#### WORK INSTRUCTION
Pictures are to be dropped from the copy. Retype the listing exactly.

#### DATA PROVIDED
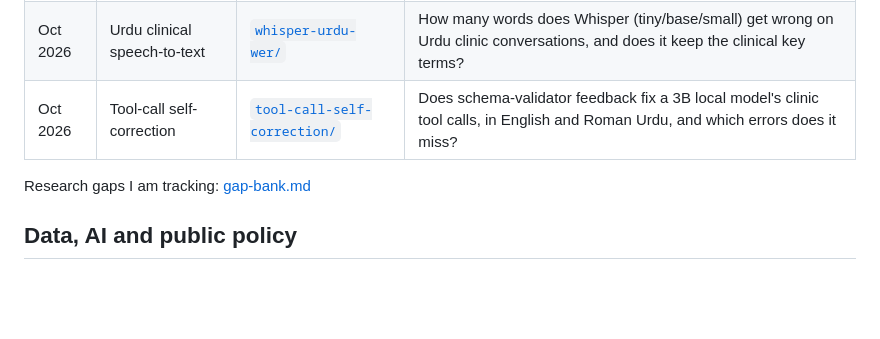
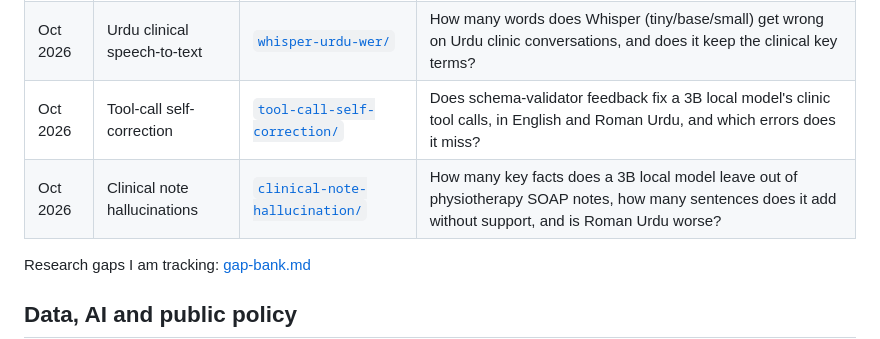
Before and after one commit to MHKhan50/agentic-ai-research-log, a Markdown page: README.md, the part around the change. Rendered like a GitHub page; blank space fills up the shorter version.

Commit message:
SOAP note omissions and hallucinations from a 3B local model

```diff
--- a/README.md
+++ b/README.md
@@ -11,6 +11,7 @@ Each folder has its own research question, code, tests, results from my own run,
 | Oct 2026 | ReAct paper follow-up | [`react-roman-urdu/`](react-roman-urdu/) | Does a ~3B local model keep ReAct tool-use accuracy on Roman Urdu vs English, and how stable is it? |
 | Oct 2026 | Urdu clinical speech-to-text | [`whisper-urdu-wer/`](whisper-urdu-wer/) | How many words does Whisper (tiny/base/small) get wrong on Urdu clinic conversations, and does it keep the clinical key terms? |
 | Oct 2026 | Tool-call self-correction | [`tool-call-self-correction/`](tool-call-self-correction/) | Does schema-validator feedback fix a 3B local model's clinic tool calls, in English and Roman Urdu, and which errors does it miss? |
+| Oct 2026 | Clinical note hallucinations | [`clinical-note-hallucination/`](clinical-note-hallucination/) | How many key facts does a 3B local model leave out of physiotherapy SOAP notes, how many sentences does it add without support, and is Roman Urdu worse? |
 
 Research gaps I am tracking: [gap-bank.md](gap-bank.md)
 
```
Also changed, not shown: clinical-note-hallucination/README.md (added, +50 -0 lines), gap-bank.md (+1 -0 lines), clinical-note-hallucination/results/omissions_hallucinations.png (added), 11 other files.
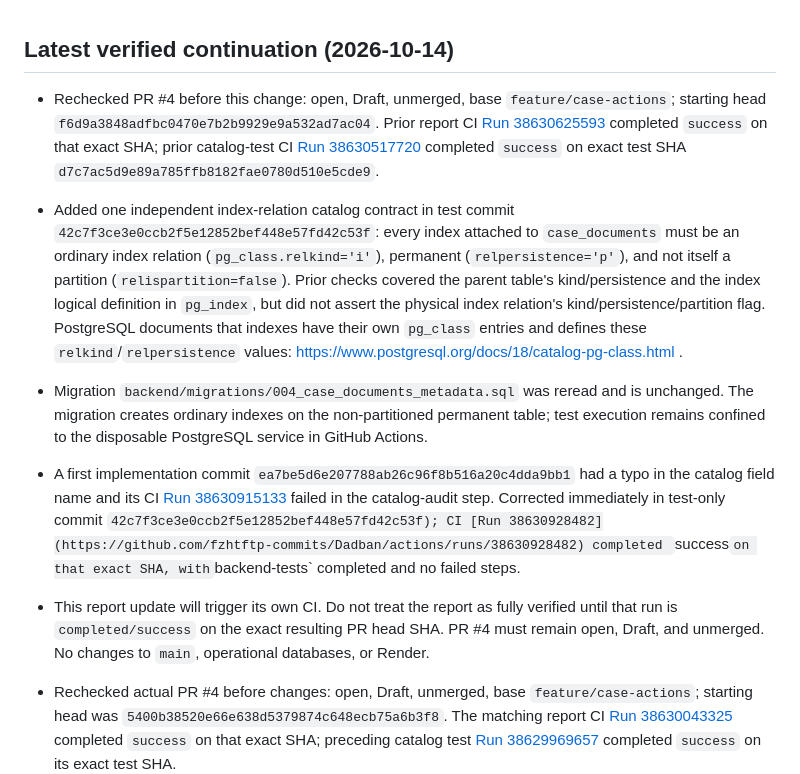
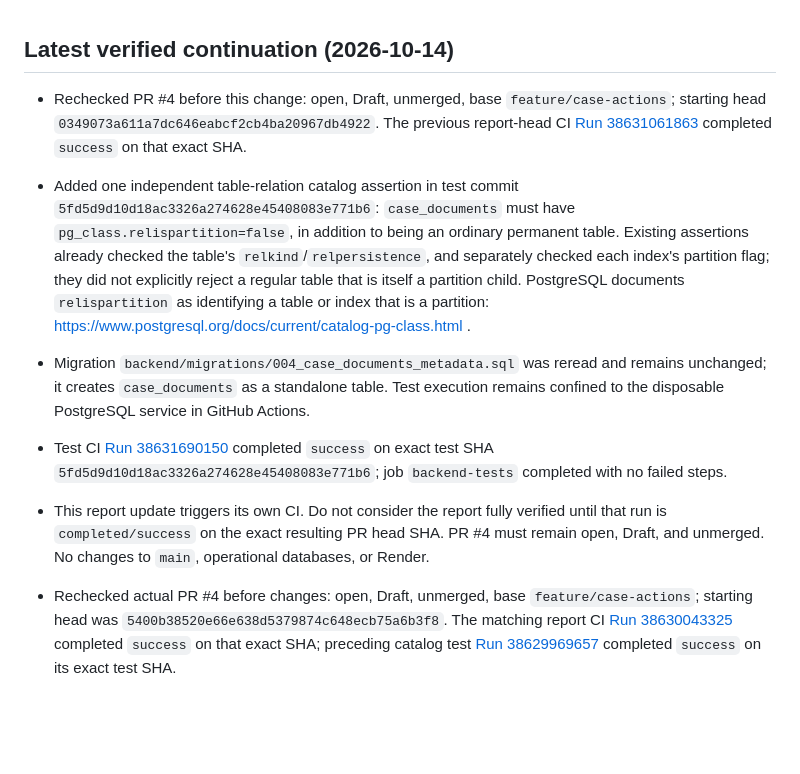
Before and after one commit to fzhtftp-commits/Dadban, a Markdown page: docs/case-documents-migration-004-catalog-audit-report.md, the part around the change. GitHub-like rendering; blank space fills up the shorter version.

Commit message:
Document table partition catalog audit

```diff
--- a/docs/case-documents-migration-004-catalog-audit-report.md
+++ b/docs/case-documents-migration-004-catalog-audit-report.md
@@ -1,11 +1,10 @@
 ## Latest verified continuation (2026-10-14)
 
-- Rechecked PR #4 before this change: open, Draft, unmerged, base `feature/case-actions`; starting head `f6d9a3848adfbc0470e7b2b9929e9a532ad7ac04`. Prior report CI [Run 38630625593](https://github.com/fzhtftp-commits/Dadban/actions/runs/38630625593) completed `success` on that exact SHA; prior catalog-test CI [Run 38630517720](https://github.com/fzhtftp-commits/Dadban/actions/runs/38630517720) completed `success` on exact test SHA `d7c7ac5d9e89a785ffb8182fae0780d510e5cde9`.
-- Added one independent index-relation catalog contract in test commit `42c7f3ce3e0ccb2f5e12852bef448e57fd42c53f`: every index attached to `case_documents` must be an ordinary index relation (`pg_class.relkind='i'`), permanent (`relpersistence='p'`), and not itself a partition (`relispartition=false`). Prior checks covered the parent table's kind/persistence and the index logical definition in `pg_index`, but did not assert the physical index relation's kind/persistence/partition flag. PostgreSQL documents that indexes have their own `pg_class` entries and defines these `relkind`/`relpersistence` values: https://www.postgresql.org/docs/18/catalog-pg-class.html .
-- Migration `backend/migrations/004_case_documents_metadata.sql` was reread and is unchanged. The migration creates ordinary indexes on the non-partitioned permanent table; test execution remains confined to the disposable PostgreSQL service in GitHub Actions.
-- A first implementation commit `ea7be5d6e207788ab26c96f8b516a20c4dda9bb1` had a typo in the catalog field name and its CI [Run 38630915133](https://github.com/fzhtftp-commits/Dadban/actions/runs/38630915133) failed in the catalog-audit step. Corrected immediately in test-only commit `42c7f3ce3e0ccb2f5e12852bef448e57fd42c53f); CI [Run 38630928482](https://github.com/fzhtftp-commits/Dadban/actions/runs/38630928482) completed `success` on that exact SHA, with `backend-tests` completed and no failed steps.
-- This report update will trigger its own CI. Do not treat the report as fully verified until that run is `completed/success` on the exact resulting PR head SHA. PR #4 must remain open, Draft, and unmerged. No changes to `main`, operational databases, or Render.
-
+- Rechecked PR #4 before this change: open, Draft, unmerged, base `feature/case-actions`; starting head `0349073a611a7dc646eabcf2cb4ba20967db4922`. The previous report-head CI [Run 38631061863](https://github.com/fzhtftp-commits/Dadban/actions/runs/38631061863) completed `success` on that exact SHA.
+- Added one independent table-relation catalog assertion in test commit `5fd5d9d10d18ac3326a274628e45408083e771b6`: `case_documents` must have `pg_class.relispartition=false`, in addition to being an ordinary permanent table. Existing assertions already checked the table's `relkind`/`relpersistence`, and separately checked each index's partition flag; they did not explicitly reject a regular table that is itself a partition child. PostgreSQL documents `relispartition` as identifying a table or index that is a partition: https://www.postgresql.org/docs/current/catalog-pg-class.html .
+- Migration `backend/migrations/004_case_documents_metadata.sql` was reread and remains unchanged; it creates `case_documents` as a standalone table. Test execution remains confined to the disposable PostgreSQL service in GitHub Actions.
+- Test CI [Run 38631690150](https://github.com/fzhtftp-commits/Dadban/actions/runs/38631690150) completed `success` on exact test SHA `5fd5d9d10d18ac3326a274628e45408083e771b6`; job `backend-tests` completed with no failed steps.
+- This report update triggers its own CI. Do not consider the report fully verified until that run is `completed/success` on the exact resulting PR head SHA. PR #4 must remain open, Draft, and unmerged. No changes to `main`, operational databases, or Render.
 
 - Rechecked actual PR #4 before changes: open, Draft, unmerged, base `feature/case-actions`; starting head was `5400b38520e66e638d5379874c648ecb75a6b3f8`. The matching report CI [Run 38630043325](https://github.com/fzhtftp-commits/Dadban/actions/runs/38630043325) completed `success` on that exact SHA; preceding catalog test [Run 38629969657](https://github.com/fzhtftp-commits/Dadban/actions/runs/38629969657) completed `success` on its exact test SHA.
 - Added one independent index-catalog assertion in test commit `d7c7ac5d9e89a785ffb8182fae0780d510e5cde9`: all indexes belonging to the migration-created `case_documents` table must have `pg_index.indcheckxmin=false`. PostgreSQL documents this flag as a visibility-safety hint: when true, queries must not use the index until the index tuple's `xmin` is below the transaction visibility horizon, because incompatible HOT-chain rows may be visible. Migration 004 uses ordinary index creation in the disposable clean test database, so this flag is not expected. This is distinct from `indisvalid`, `indisready`, `indislive`, `indisclustered`, and `indisreplident`, all audited separately.
```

#### TASK SOLUTION
Before and after one commit to MHKhan50/agentic-ai-research-log, a Markdown page: README.md, the part around the change. Rendered like a GitHub page; blank space fills up the shorter version.

Commit message:
SOAP note omissions and hallucinations from a 3B local model

```diff
--- a/README.md
+++ b/README.md
@@ -11,6 +11,7 @@ Each folder has its own research question, code, tests, results from my own run,
 | Oct 2026 | ReAct paper follow-up | [`react-roman-urdu/`](react-roman-urdu/) | Does a ~3B local model keep ReAct tool-use accuracy on Roman Urdu vs English, and how stable is it? |
 | Oct 2026 | Urdu clinical speech-to-text | [`whisper-urdu-wer/`](whisper-urdu-wer/) | How many words does Whisper (tiny/base/small) get wrong on Urdu clinic conversations, and does it keep the clinical key terms? |
 | Oct 2026 | Tool-call self-correction | [`tool-call-self-correction/`](tool-call-self-correction/) | Does schema-validator feedback fix a 3B local model's clinic tool calls, in English and Roman Urdu, and which errors does it miss? |
+| Oct 2026 | Clinical note hallucinations | [`clinical-note-hallucination/`](clinical-note-hallucination/) | How many key facts does a 3B local model leave out of physiotherapy SOAP notes, how many sentences does it add without support, and is Roman Urdu worse? |
 
 Research gaps I am tracking: [gap-bank.md](gap-bank.md)
 
```
Also changed, not shown: clinical-note-hallucination/README.md (added, +50 -0 lines), gap-bank.md (+1 -0 lines), clinical-note-hallucination/results/omissions_hallucinations.png (added), 11 other files.
Before and after one commit to fzhtftp-commits/Dadban, a Markdown page: docs/case-documents-migration-004-catalog-audit-report.md, the part around the change. GitHub-like rendering; blank space fills up the shorter version.

Commit message:
Document table partition catalog audit

```diff
--- a/docs/case-documents-migration-004-catalog-audit-report.md
+++ b/docs/case-documents-migration-004-catalog-audit-report.md
@@ -1,11 +1,10 @@
 ## Latest verified continuation (2026-10-14)
 
-- Rechecked PR #4 before this change: open, Draft, unmerged, base `feature/case-actions`; starting head `f6d9a3848adfbc0470e7b2b9929e9a532ad7ac04`. Prior report CI [Run 38630625593](https://github.com/fzhtftp-commits/Dadban/actions/runs/38630625593) completed `success` on that exact SHA; prior catalog-test CI [Run 38630517720](https://github.com/fzhtftp-commits/Dadban/actions/runs/38630517720) completed `success` on exact test SHA `d7c7ac5d9e89a785ffb8182fae0780d510e5cde9`.
-- Added one independent index-relation catalog contract in test commit `42c7f3ce3e0ccb2f5e12852bef448e57fd42c53f`: every index attached to `case_documents` must be an ordinary index relation (`pg_class.relkind='i'`), permanent (`relpersistence='p'`), and not itself a partition (`relispartition=false`). Prior checks covered the parent table's kind/persistence and the index logical definition in `pg_index`, but did not assert the physical index relation's kind/persistence/partition flag. PostgreSQL documents that indexes have their own `pg_class` entries and defines these `relkind`/`relpersistence` values: https://www.postgresql.org/docs/18/catalog-pg-class.html .
-- Migration `backend/migrations/004_case_documents_metadata.sql` was reread and is unchanged. The migration creates ordinary indexes on the non-partitioned permanent table; test execution remains confined to the disposable PostgreSQL service in GitHub Actions.
-- A first implementation commit `ea7be5d6e207788ab26c96f8b516a20c4dda9bb1` had a typo in the catalog field name and its CI [Run 38630915133](https://github.com/fzhtftp-commits/Dadban/actions/runs/38630915133) failed in the catalog-audit step. Corrected immediately in test-only commit `42c7f3ce3e0ccb2f5e12852bef448e57fd42c53f); CI [Run 38630928482](https://github.com/fzhtftp-commits/Dadban/actions/runs/38630928482) completed `success` on that exact SHA, with `backend-tests` completed and no failed steps.
-- This report update will trigger its own CI. Do not treat the report as fully verified until that run is `completed/success` on the exact resulting PR head SHA. PR #4 must remain open, Draft, and unmerged. No changes to `main`, operational databases, or Render.
-
+- Rechecked PR #4 before this change: open, Draft, unmerged, base `feature/case-actions`; starting head `0349073a611a7dc646eabcf2cb4ba20967db4922`. The previous report-head CI [Run 38631061863](https://github.com/fzhtftp-commits/Dadban/actions/runs/38631061863) completed `success` on that exact SHA.
+- Added one independent table-relation catalog assertion in test commit `5fd5d9d10d18ac3326a274628e45408083e771b6`: `case_documents` must have `pg_class.relispartition=false`, in addition to being an ordinary permanent table. Existing assertions already checked the table's `relkind`/`relpersistence`, and separately checked each index's partition flag; they did not explicitly reject a regular table that is itself a partition child. PostgreSQL documents `relispartition` as identifying a table or index that is a partition: https://www.postgresql.org/docs/current/catalog-pg-class.html .
+- Migration `backend/migrations/004_case_documents_metadata.sql` was reread and remains unchanged; it creates `case_documents` as a standalone table. Test execution remains confined to the disposable PostgreSQL service in GitHub Actions.
+- Test CI [Run 38631690150](https://github.com/fzhtftp-commits/Dadban/actions/runs/38631690150) completed `success` on exact test SHA `5fd5d9d10d18ac3326a274628e45408083e771b6`; job `backend-tests` completed with no failed steps.
+- This report update triggers its own CI. Do not consider the report fully verified until that run is `completed/success` on the exact resulting PR head SHA. PR #4 must remain open, Draft, and unmerged. No changes to `main`, operational databases, or Render.
 
 - Rechecked actual PR #4 before changes: open, Draft, unmerged, base `feature/case-actions`; starting head was `5400b38520e66e638d5379874c648ecb75a6b3f8`. The matching report CI [Run 38630043325](https://github.com/fzhtftp-commits/Dadban/actions/runs/38630043325) completed `success` on that exact SHA; preceding catalog test [Run 38629969657](https://github.com/fzhtftp-commits/Dadban/actions/runs/38629969657) completed `success` on its exact test SHA.
 - Added one independent index-catalog assertion in test commit `d7c7ac5d9e89a785ffb8182fae0780d510e5cde9`: all indexes belonging to the migration-created `case_documents` table must have `pg_index.indcheckxmin=false`. PostgreSQL documents this flag as a visibility-safety hint: when true, queries must not use the index until the index tuple's `xmin` is below the transaction visibility horizon, because incompatible HOT-chain rows may be visible. Migration 004 uses ordinary index creation in the disposable clean test database, so this flag is not expected. This is distinct from `indisvalid`, `indisready`, `indislive`, `indisclustered`, and `indisreplident`, all audited separately.
```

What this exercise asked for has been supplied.